=== Section Start ===
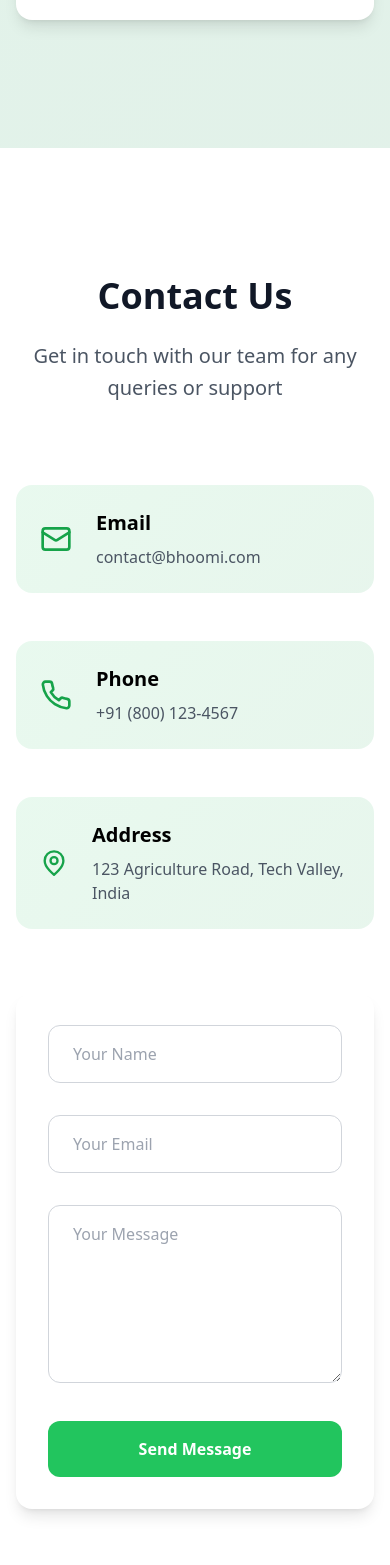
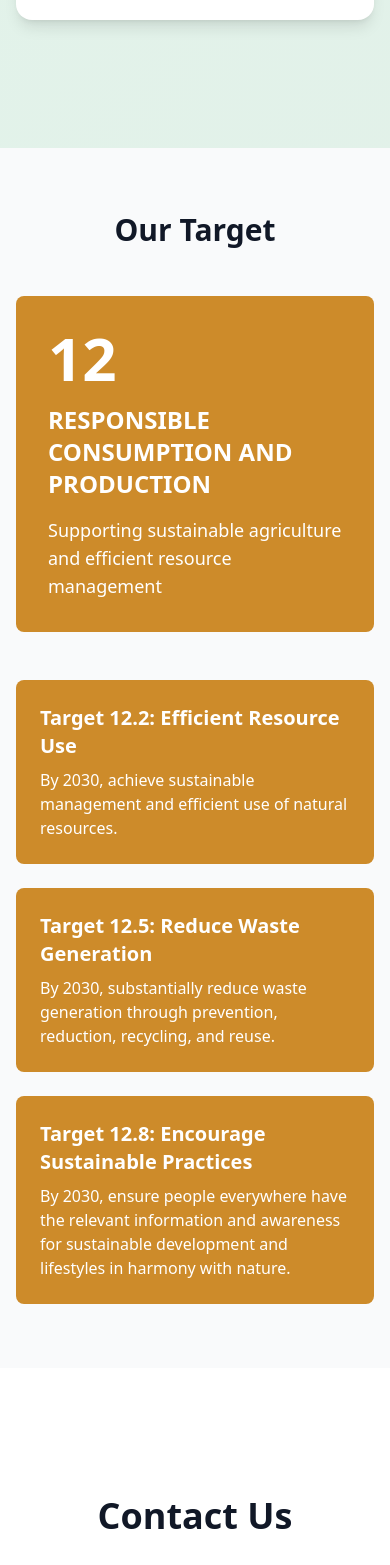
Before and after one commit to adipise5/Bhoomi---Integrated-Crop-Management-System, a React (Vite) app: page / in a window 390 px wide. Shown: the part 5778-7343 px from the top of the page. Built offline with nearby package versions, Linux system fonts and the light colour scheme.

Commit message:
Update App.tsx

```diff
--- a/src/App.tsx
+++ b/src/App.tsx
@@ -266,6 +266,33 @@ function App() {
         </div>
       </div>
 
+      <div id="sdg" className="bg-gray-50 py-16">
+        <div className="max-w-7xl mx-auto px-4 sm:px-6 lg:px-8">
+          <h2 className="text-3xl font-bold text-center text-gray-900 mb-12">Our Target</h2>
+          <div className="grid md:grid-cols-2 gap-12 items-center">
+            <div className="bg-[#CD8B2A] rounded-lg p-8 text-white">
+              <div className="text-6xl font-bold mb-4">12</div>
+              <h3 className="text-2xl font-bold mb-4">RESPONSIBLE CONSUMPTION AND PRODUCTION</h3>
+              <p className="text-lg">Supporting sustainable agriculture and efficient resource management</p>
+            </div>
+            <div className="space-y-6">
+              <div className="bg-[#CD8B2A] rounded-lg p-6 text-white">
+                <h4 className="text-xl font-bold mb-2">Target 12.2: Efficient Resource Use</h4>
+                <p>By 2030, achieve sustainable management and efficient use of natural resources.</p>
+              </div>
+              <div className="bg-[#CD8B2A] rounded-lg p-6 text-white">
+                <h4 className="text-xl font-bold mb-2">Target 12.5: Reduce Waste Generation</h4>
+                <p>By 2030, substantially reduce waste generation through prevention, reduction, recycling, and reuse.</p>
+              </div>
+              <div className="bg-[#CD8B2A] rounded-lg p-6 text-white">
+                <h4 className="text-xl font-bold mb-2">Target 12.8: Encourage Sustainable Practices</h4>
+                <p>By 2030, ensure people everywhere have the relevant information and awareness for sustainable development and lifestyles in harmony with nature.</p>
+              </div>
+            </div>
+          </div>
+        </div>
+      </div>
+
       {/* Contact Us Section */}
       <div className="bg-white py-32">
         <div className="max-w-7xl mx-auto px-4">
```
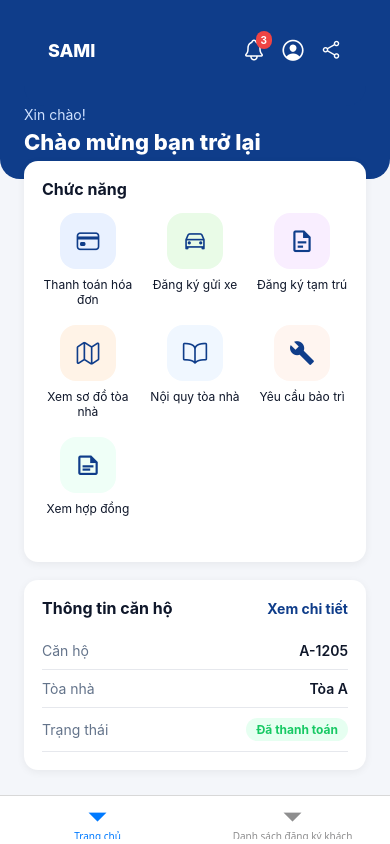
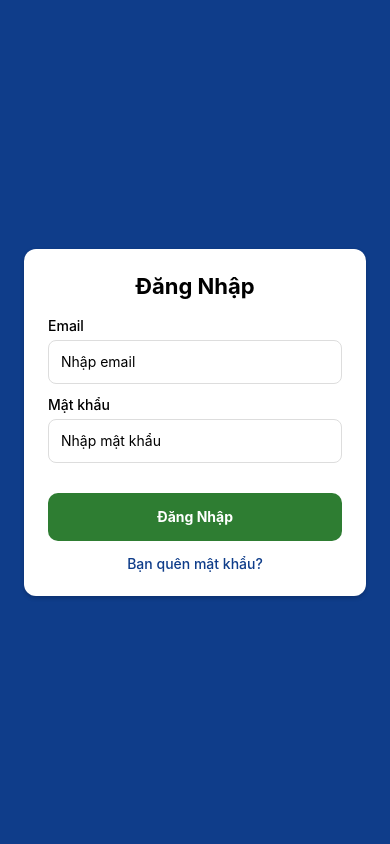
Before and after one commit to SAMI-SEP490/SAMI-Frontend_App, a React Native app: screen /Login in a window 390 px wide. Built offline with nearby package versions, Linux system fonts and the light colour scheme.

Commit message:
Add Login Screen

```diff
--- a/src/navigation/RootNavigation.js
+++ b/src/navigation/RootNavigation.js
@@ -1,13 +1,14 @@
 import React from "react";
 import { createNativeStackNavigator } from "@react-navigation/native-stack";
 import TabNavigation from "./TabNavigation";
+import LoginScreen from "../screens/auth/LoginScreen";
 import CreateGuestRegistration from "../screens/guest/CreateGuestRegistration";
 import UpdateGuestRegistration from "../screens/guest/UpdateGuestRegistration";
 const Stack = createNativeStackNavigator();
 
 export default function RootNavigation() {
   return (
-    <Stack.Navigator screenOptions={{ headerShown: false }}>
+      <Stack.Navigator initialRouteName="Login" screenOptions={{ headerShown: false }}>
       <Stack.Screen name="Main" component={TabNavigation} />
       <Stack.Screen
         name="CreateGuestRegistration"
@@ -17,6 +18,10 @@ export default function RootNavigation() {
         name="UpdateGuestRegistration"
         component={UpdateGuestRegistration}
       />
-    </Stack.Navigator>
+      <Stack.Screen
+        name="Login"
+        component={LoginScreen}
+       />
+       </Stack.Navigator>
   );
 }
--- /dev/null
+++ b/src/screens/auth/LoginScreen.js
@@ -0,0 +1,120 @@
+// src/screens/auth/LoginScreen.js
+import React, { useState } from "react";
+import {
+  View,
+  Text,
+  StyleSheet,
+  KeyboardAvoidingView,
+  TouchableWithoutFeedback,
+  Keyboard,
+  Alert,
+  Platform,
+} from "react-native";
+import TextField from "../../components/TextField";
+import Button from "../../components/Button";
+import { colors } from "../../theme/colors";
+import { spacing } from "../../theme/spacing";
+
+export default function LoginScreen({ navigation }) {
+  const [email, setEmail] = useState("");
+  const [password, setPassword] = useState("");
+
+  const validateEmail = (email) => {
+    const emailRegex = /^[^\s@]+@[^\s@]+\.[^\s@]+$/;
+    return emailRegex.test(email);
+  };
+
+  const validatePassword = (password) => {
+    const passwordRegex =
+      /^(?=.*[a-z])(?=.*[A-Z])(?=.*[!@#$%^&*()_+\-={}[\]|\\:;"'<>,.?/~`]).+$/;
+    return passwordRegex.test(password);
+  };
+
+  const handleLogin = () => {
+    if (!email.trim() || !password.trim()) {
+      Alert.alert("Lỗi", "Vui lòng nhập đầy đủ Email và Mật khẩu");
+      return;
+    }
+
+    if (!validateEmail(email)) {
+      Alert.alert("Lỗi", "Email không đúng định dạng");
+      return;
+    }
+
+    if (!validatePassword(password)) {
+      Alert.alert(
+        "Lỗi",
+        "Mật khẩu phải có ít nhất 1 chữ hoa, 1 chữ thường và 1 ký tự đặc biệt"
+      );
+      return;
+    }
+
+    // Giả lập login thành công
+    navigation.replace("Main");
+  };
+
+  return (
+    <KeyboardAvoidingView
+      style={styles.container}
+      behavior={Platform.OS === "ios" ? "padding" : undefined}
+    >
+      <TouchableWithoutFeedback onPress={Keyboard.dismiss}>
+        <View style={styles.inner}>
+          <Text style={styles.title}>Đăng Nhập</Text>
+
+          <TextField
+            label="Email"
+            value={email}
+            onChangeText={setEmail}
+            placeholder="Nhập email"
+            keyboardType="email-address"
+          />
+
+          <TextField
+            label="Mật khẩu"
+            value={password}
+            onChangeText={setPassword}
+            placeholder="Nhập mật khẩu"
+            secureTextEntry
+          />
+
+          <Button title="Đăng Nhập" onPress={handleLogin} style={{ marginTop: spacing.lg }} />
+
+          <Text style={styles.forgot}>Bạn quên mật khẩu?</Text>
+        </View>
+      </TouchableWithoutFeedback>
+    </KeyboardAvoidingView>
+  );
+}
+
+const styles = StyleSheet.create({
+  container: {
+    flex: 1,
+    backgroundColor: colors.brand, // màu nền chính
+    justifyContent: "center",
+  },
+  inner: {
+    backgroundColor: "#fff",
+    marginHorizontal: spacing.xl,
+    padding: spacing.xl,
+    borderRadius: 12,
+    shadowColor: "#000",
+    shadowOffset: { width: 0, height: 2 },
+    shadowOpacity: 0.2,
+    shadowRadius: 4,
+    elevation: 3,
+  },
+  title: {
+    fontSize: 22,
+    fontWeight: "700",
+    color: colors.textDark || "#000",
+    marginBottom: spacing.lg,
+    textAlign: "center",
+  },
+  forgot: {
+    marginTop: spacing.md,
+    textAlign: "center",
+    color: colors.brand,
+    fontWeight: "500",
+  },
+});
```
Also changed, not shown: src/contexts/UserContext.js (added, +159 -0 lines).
=== Section End ===
# EXERCISE:
Could you output the listing word for word, omitting every picture?

# EXERCISE ANSWER:
Before and after one commit to adipise5/Bhoomi---Integrated-Crop-Management-System, a React (Vite) app: page / in a window 390 px wide. Shown: the part 5778-7343 px from the top of the page. Built offline with nearby package versions, Linux system fonts and the light colour scheme.

Commit message:
Update App.tsx

```diff
--- a/src/App.tsx
+++ b/src/App.tsx
@@ -266,6 +266,33 @@ function App() {
         </div>
       </div>
 
+      <div id="sdg" className="bg-gray-50 py-16">
+        <div className="max-w-7xl mx-auto px-4 sm:px-6 lg:px-8">
+          <h2 className="text-3xl font-bold text-center text-gray-900 mb-12">Our Target</h2>
+          <div className="grid md:grid-cols-2 gap-12 items-center">
+            <div className="bg-[#CD8B2A] rounded-lg p-8 text-white">
+              <div className="text-6xl font-bold mb-4">12</div>
+              <h3 className="text-2xl font-bold mb-4">RESPONSIBLE CONSUMPTION AND PRODUCTION</h3>
+              <p className="text-lg">Supporting sustainable agriculture and efficient resource management</p>
+            </div>
+            <div className="space-y-6">
+              <div className="bg-[#CD8B2A] rounded-lg p-6 text-white">
+                <h4 className="text-xl font-bold mb-2">Target 12.2: Efficient Resource Use</h4>
+                <p>By 2030, achieve sustainable management and efficient use of natural resources.</p>
+              </div>
+              <div className="bg-[#CD8B2A] rounded-lg p-6 text-white">
+                <h4 className="text-xl font-bold mb-2">Target 12.5: Reduce Waste Generation</h4>
+                <p>By 2030, substantially reduce waste generation through prevention, reduction, recycling, and reuse.</p>
+              </div>
+              <div className="bg-[#CD8B2A] rounded-lg p-6 text-white">
+                <h4 className="text-xl font-bold mb-2">Target 12.8: Encourage Sustainable Practices</h4>
+                <p>By 2030, ensure people everywhere have the relevant information and awareness for sustainable development and lifestyles in harmony with nature.</p>
+              </div>
+            </div>
+          </div>
+        </div>
+      </div>
+
       {/* Contact Us Section */}
       <div className="bg-white py-32">
         <div className="max-w-7xl mx-auto px-4">
```
Before and after one commit to SAMI-SEP490/SAMI-Frontend_App, a React Native app: screen /Login in a window 390 px wide. Built offline with nearby package versions, Linux system fonts and the light colour scheme.

Commit message:
Add Login Screen

```diff
--- a/src/navigation/RootNavigation.js
+++ b/src/navigation/RootNavigation.js
@@ -1,13 +1,14 @@
 import React from "react";
 import { createNativeStackNavigator } from "@react-navigation/native-stack";
 import TabNavigation from "./TabNavigation";
+import LoginScreen from "../screens/auth/LoginScreen";
 import CreateGuestRegistration from "../screens/guest/CreateGuestRegistration";
 import UpdateGuestRegistration from "../screens/guest/UpdateGuestRegistration";
 const Stack = createNativeStackNavigator();
 
 export default function RootNavigation() {
   return (
-    <Stack.Navigator screenOptions={{ headerShown: false }}>
+      <Stack.Navigator initialRouteName="Login" screenOptions={{ headerShown: false }}>
       <Stack.Screen name="Main" component={TabNavigation} />
       <Stack.Screen
         name="CreateGuestRegistration"
@@ -17,6 +18,10 @@ export default function RootNavigation() {
         name="UpdateGuestRegistration"
         component={UpdateGuestRegistration}
       />
-    </Stack.Navigator>
+      <Stack.Screen
+        name="Login"
+        component={LoginScreen}
+       />
+       </Stack.Navigator>
   );
 }
--- /dev/null
+++ b/src/screens/auth/LoginScreen.js
@@ -0,0 +1,120 @@
+// src/screens/auth/LoginScreen.js
+import React, { useState } from "react";
+import {
+  View,
+  Text,
+  StyleSheet,
+  KeyboardAvoidingView,
+  TouchableWithoutFeedback,
+  Keyboard,
+  Alert,
+  Platform,
+} from "react-native";
+import TextField from "../../components/TextField";
+import Button from "../../components/Button";
+import { colors } from "../../theme/colors";
+import { spacing } from "../../theme/spacing";
+
+export default function LoginScreen({ navigation }) {
+  const [email, setEmail] = useState("");
+  const [password, setPassword] = useState("");
+
+  const validateEmail = (email) => {
+    const emailRegex = /^[^\s@]+@[^\s@]+\.[^\s@]+$/;
+    return emailRegex.test(email);
+  };
+
+  const validatePassword = (password) => {
+    const passwordRegex =
+      /^(?=.*[a-z])(?=.*[A-Z])(?=.*[!@#$%^&*()_+\-={}[\]|\\:;"'<>,.?/~`]).+$/;
+    return passwordRegex.test(password);
+  };
+
+  const handleLogin = () => {
+    if (!email.trim() || !password.trim()) {
+      Alert.alert("Lỗi", "Vui lòng nhập đầy đủ Email và Mật khẩu");
+      return;
+    }
+
+    if (!validateEmail(email)) {
+      Alert.alert("Lỗi", "Email không đúng định dạng");
+      return;
+    }
+
+    if (!validatePassword(password)) {
+      Alert.alert(
+        "Lỗi",
+        "Mật khẩu phải có ít nhất 1 chữ hoa, 1 chữ thường và 1 ký tự đặc biệt"
+      );
+      return;
+    }
+
+    // Giả lập login thành công
+    navigation.replace("Main");
+  };
+
+  return (
+    <KeyboardAvoidingView
+      style={styles.container}
+      behavior={Platform.OS === "ios" ? "padding" : undefined}
+    >
+      <TouchableWithoutFeedback onPress={Keyboard.dismiss}>
+        <View style={styles.inner}>
+          <Text style={styles.title}>Đăng Nhập</Text>
+
+          <TextField
+            label="Email"
+            value={email}
+            onChangeText={setEmail}
+            placeholder="Nhập email"
+            keyboardType="email-address"
+          />
+
+          <TextField
+            label="Mật khẩu"
+            value={password}
+            onChangeText={setPassword}
+            placeholder="Nhập mật khẩu"
+            secureTextEntry
+          />
+
+          <Button title="Đăng Nhập" onPress={handleLogin} style={{ marginTop: spacing.lg }} />
+
+          <Text style={styles.forgot}>Bạn quên mật khẩu?</Text>
+        </View>
+      </TouchableWithoutFeedback>
+    </KeyboardAvoidingView>
+  );
+}
+
+const styles = StyleSheet.create({
+  container: {
+    flex: 1,
+    backgroundColor: colors.brand, // màu nền chính
+    justifyContent: "center",
+  },
+  inner: {
+    backgroundColor: "#fff",
+    marginHorizontal: spacing.xl,
+    padding: spacing.xl,
+    borderRadius: 12,
+    shadowColor: "#000",
+    shadowOffset: { width: 0, height: 2 },
+    shadowOpacity: 0.2,
+    shadowRadius: 4,
+    elevation: 3,
+  },
+  title: {
+    fontSize: 22,
+    fontWeight: "700",
+    color: colors.textDark || "#000",
+    marginBottom: spacing.lg,
+    textAlign: "center",
+  },
+  forgot: {
+    marginTop: spacing.md,
+    textAlign: "center",
+    color: colors.brand,
+    fontWeight: "500",
+  },
+});
```
Also changed, not shown: src/contexts/UserContext.js (added, +159 -0 lines).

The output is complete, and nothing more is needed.